    ...
    Neil
    Neil,

    Thanks for the link to that diagram. It looks like it would be simple to construct and it should work. A weak compression spring or maybe something like compressible foam rubber in the rear of the thing might be sufficient to allow the movement in both directions.

    Thanks again for the tip.

    Joe

  7. #7

    Join Date
    Sep 2002
    Location
    Omaha, Nebraska
    Shooter
    Multi Format
    Posts
    2,512
    Images
    4
    The material in question is commonly called "fingerstock". I measured some out of an 8x10 holder once and IIRC it was .010" steel. Don't get stainless, way to brittle to bend. fingerstock comes in strips with the bottom half solid and the top half cut so there are gaps leaving "fingers". I suppose this is to account for discrepencies in surfaces allowing the fingers and covering material, in our case felt) to better fit against various materials.

    I think its primary use is in the electronics industry.

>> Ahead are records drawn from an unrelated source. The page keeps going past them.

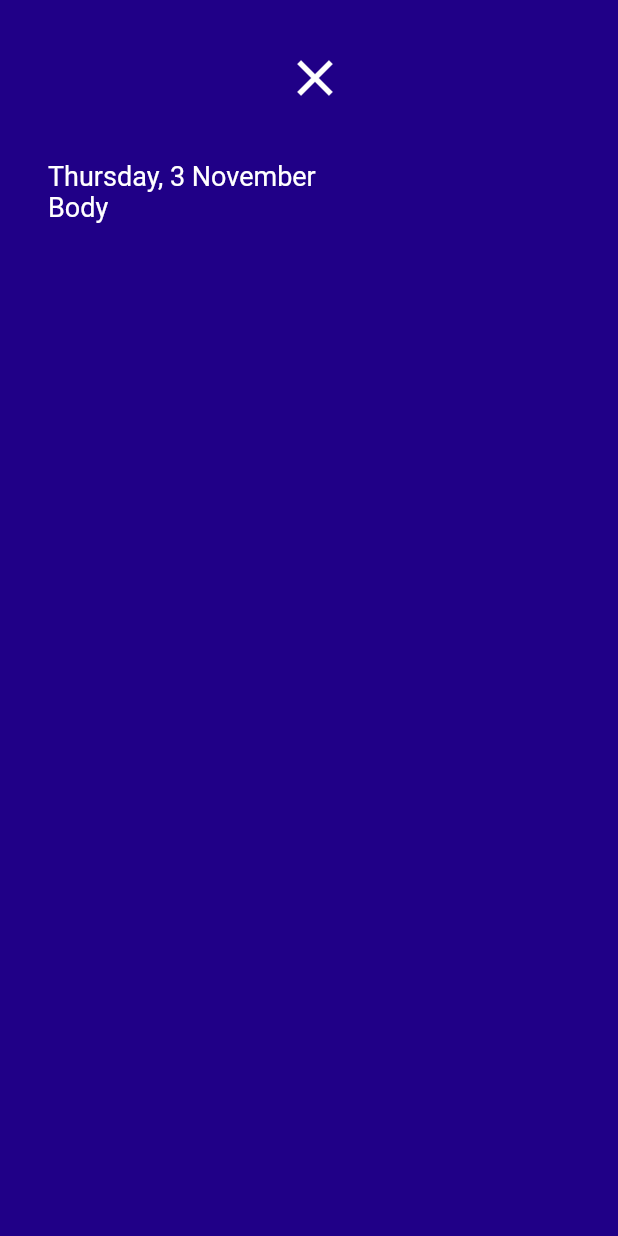
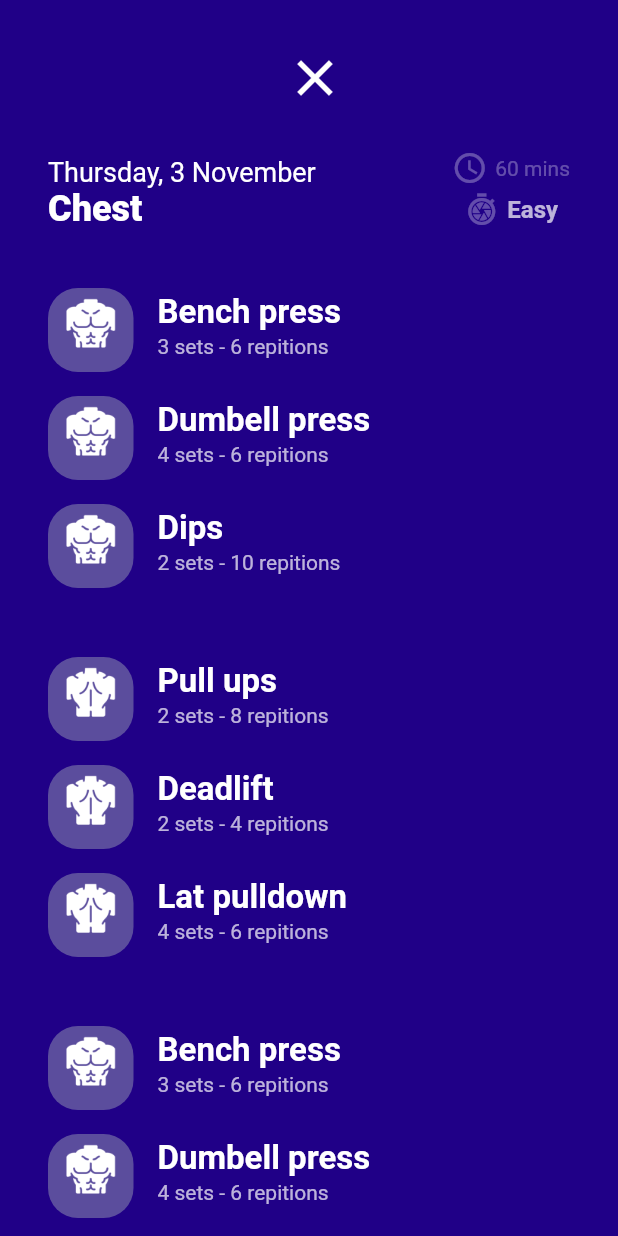
Before and after one commit to dolienn/body_optimizer, a Flutter app: the Workout screen opened directly, after a tap on "ABS", on a phone screen of 412 x 824 dp. Run offline on Flutter 3.47's test engine with Material 2 defaults, Android fonts, the phone set to English and light mode, and no system bars; our stand-ins replace google_fonts.

```diff
--- a/lib/screens/workout.dart
+++ b/lib/screens/workout.dart
@@ -55,7 +55,7 @@ class _WorkoutState extends State<Workout> {
                 Padding(
                   padding: const EdgeInsets.only(top: 100.0),
                   child: Text(
-                    "Time to ",
+                    "choose to ",
                     style: GoogleFonts.bebasNeue(
                       fontSize: 32,
                       color: Colors.black,
@@ -85,14 +85,14 @@ class _WorkoutState extends State<Workout> {
                 Padding(
                   padding: const EdgeInsets.all(25.0),
                   child: Text(
-                    "Choose body part",
+                    "",
                     style: GoogleFonts.lato(fontSize: 33, fontWeight: FontWeight.bold, color: const Color(
                         0xFF232323)),
                   ),
                 ),
               ],
             ),
-            Container(
+            SizedBox(
                 width: 380,
                 height: MediaQuery.of(context).size.height-284,
               child: GridView.builder(
@@ -143,8 +143,8 @@ class _WorkoutState extends State<Workout> {
                               onTap: () {
                                 Navigator.push(
                                   context,
-                                  MaterialPageRoute(builder: (context) => WorkoutScreen(),
-                                  settings: RouteSettings()),
+                                  MaterialPageRoute(builder: (context) => const WorkoutScreen(),
+                                  settings: const RouteSettings()),
                                 );
                               },
                             ),
--- /dev/null
+++ b/lib/screens/workout/chestworkouts.dart
@@ -0,0 +1,76 @@
+class ChestWorkouts {
+  final String image, name, instruction;
+
+  ChestWorkouts({required this.image, required this.name, required this.instruction});
+}
+
+final chest = [
+  [
+    ChestWorkouts(
+      image: "assets/images/chest.png",
+      name: "Bench press",
+      instruction: "3 sets - 6 repitions",
+    ),
+    ChestWorkouts(
+      image: "assets/images/chest.png",
+      name: "Dumbell press",
+      instruction: "4 sets - 6 repitions",
+    ),
+    ChestWorkouts(
+      image: "assets/images/chest.png",
+      name: "Dips",
+      instruction: "2 sets - 10 repitions",
+    ),
+  ],
+  [
+    ChestWorkouts(
+      image: "assets/images/back.png",
+      name: "Pull ups",
+      instruction: "2 sets - 8 repitions",
+    ),
+    ChestWorkouts(
+      image: "assets/images/back.png",
+      name: "Deadlift",
+      instruction: "2 sets - 4 repitions",
+    ),
+    ChestWorkouts(
+      image: "assets/images/back.png",
+      name: "Lat pulldown",
+      instruction: "4 sets - 6 repitions",
+    ),
+  ],
+  [
+    ChestWorkouts(
+      image: "assets/images/chest.png",
+      name: "Bench press",
+      instruction: "3 sets - 6 repitions",
+    ),
+    ChestWorkouts(
+      image: "assets/images/chest.png",
+      name: "Dumbell press",
+      instruction: "4 sets - 6 repitions",
+    ),
+    ChestWorkouts(
+      image: "assets/images/chest.png",
+      name: "Dips",
+      instruction: "2 sets - 10 repitions",
+    ),
+  ],
+  [
+    ChestWorkouts(
+      image: "assets/images/back.png",
+      name: "Pull ups",
+      instruction: "2 sets - 8 repitions",
+    ),
+    ChestWorkouts(
+      image: "assets/images/back.png",
+      name: "Deadlift",
+      instruction: "2 sets - 4 repitions",
+    ),
+    ChestWorkouts(
+      image: "assets/images/back.png",
+      name: "Lat pulldown",
+      instruction: "4 sets - 6 repitions",
+    ),
+  ],
+];
--- a/lib/screens/workout/workoutscreen.dart
+++ b/lib/screens/workout/workoutscreen.dart
@@ -1,4 +1,5 @@
 import 'package:body_optimizer/screens/workout.dart';
+import 'package:body_optimizer/screens/workout/chestworkouts.dart';
 import 'package:flutter/cupertino.dart';
 import 'package:flutter/material.dart';
 import 'package:intl/intl.dart';
@@ -29,32 +30,115 @@ class _WorkoutScreenState extends State<WorkoutScreen> {
                 child: IconButton(onPressed: (){
                   Navigator.of(context).pop();
                 },
-                    icon: Icon(Icons.close, color: Colors.white, size: 40,
+                    icon: const Icon(Icons.close, color: Colors.white, size: 40,
                     )
+                ),
+              ),
+              const SizedBox(
+                height: 20,
+              ),
+              ListTile(
+                title: Text(
+                  "${DateFormat("EEEE").format(today)}, ${DateFormat("d MMMM").format(today)}",
+                  style: const TextStyle(
+                    fontSize: 18,
+                    fontWeight: FontWeight.w400,
+                    color: Colors.white
+                  ),
+                ),
+                subtitle: const Text(
+                  'Chest',
+                  style: TextStyle(
+                      fontSize: 24,
+                      fontWeight: FontWeight.w800,
+                      color: Colors.white
+                  ),
+                ),
+                trailing: Column(
+                  children: <Widget>[
+                    Row(
+                      mainAxisSize: MainAxisSize.min,
+                      children: const <Widget>[
+                    Icon(
+                      Icons.access_time,
+                      color: Colors.white30,
+                    ),
+                    SizedBox(
+                        width: 5,
+                    ),
+                    Text(
+                      "60 mins",
+                      style: TextStyle(
+                        color: Colors.white30,
+                      ),
+                    )
+                        ],
+                    ),
+                    SizedBox(
+                      height: 4,
+                    ),
+                    Row(
+                      mainAxisSize: MainAxisSize.min,
+                      children: <Widget>[
+                        Icon(
+                          Icons.shutter_speed,
+                          color: Colors.white30,
+                        ),
+                        SizedBox(
+                          width: 5,
+                        ),
+                        Text(
+                          "Easy",
+                          style: TextStyle(color: Colors.white70, fontWeight: FontWeight.w600, fontSize: 16),
+                        )
+                      ],
+                    ),
+                  ],
                 ),
               ),
               SizedBox(
                 height: 20,
               ),
+              for (int i = 0; i < chest.length; i++)
+                Column(
+                  children: <Widget>[
+                    for (int j = 0; j < chest[i].length; j++)
                       ListTile(
+                        leading: Container(
+                          decoration: BoxDecoration(
+                            borderRadius: BorderRadius.all(Radius.circular(20)),
+                            color: const Color(0xFF5B4D9D),
+                          ),
+                          padding: const EdgeInsets.all(6),
+                          child: Image.asset(
+                            chest[i][j].image,
+                            width: 45,
+                            height: 45,
+                            color: Colors.white,
+                          ),
+                        ),
                         title: Text(
-                  "${DateFormat("EEEE").format(today)}, ${DateFormat("d MMMM").format(today)}",
+                          chest[i][j].name,
                           style: TextStyle(
-                    fontSize: 18,
-                    fontWeight: FontWeight.w400,
-                    color: Colors.white
+                            color: Colors.white,
+                            fontSize: 22,
+                            fontWeight: FontWeight.w600,
                           ),
                         ),
                         subtitle: Text(
-                  'Body',
+                          chest[i][j].instruction,
                           style: TextStyle(
-                      fontSize: 18,
+                            color: Colors.white70,
+                            fontSize: 14,
                             fontWeight: FontWeight.w400,
-                      color: Colors.white
                           ),
                         ),
-
-              )
+                      ),
+                    SizedBox(
+                      height: 30,
+                    ),
+                  ],
+                ),
             ],
           ),
         ),
```
Lines whose indentation alone changed are shown as unchanged.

    As someone else pointed out you can buy the steel from various suppliers (MSC, McMaster-Carr, Reid Tool and Supply) and make your own.

    If you want to get real serious (especially if one considers the cost of ULF film or the time involved in coating a plate) you can use two baffles, one mounted to the septum and the other in a channel above the darkslide slot. Mount one ahead of the other so the end of the darkslide completely clears the first one and allows it to close.

    You may read about some people using a neoprene similar to what is used for windshield wipers. Not a good choice. All neoprene will eventually deteriorate, even without exposure to UV. The surface turns to dust and will end up on either the wet plate or the negative.

    Oh another good source for all kinds of thin steel of this type is Brownells. they sell gun and gunsmithing accesories and tools.
    "Fundamentally I think we need to rediscover a non-ironic world"
    Robert Adams

  8. #8

    Join Date
    Jan 2005
    Shooter
    ULarge Format
    Posts
    542

  9. #9
    smieglitz's Avatar
    Join Date
    Oct 2002
    Location
    Kalamazoo, Michigan, USA
    Shooter
    Large Format
    Posts
    1,866
    Images
    97
    I wonder if the spring material used with weather stripping on aluminum screen doors is similar?

    Thanks everyone for the tips and pointers.

    I worked on the holder for a couple hours today and I think it will eventually work. This project has been challenging. If I were to start again, I think I would design the holder first, build it, and then start designing the rest of the camera around the holder. I think it will turn out to be the most difficult and critical part to make.

    Joe



 

APUG PARTNERS EQUALLY FUNDING OUR COMMUNITY:



Contact Us  |  Support Us!  |  Advertise  |  Site Terms  |  Archive  —   Search  |  Mobile Device Access  |  RSS  |  Facebook  |  Linkedin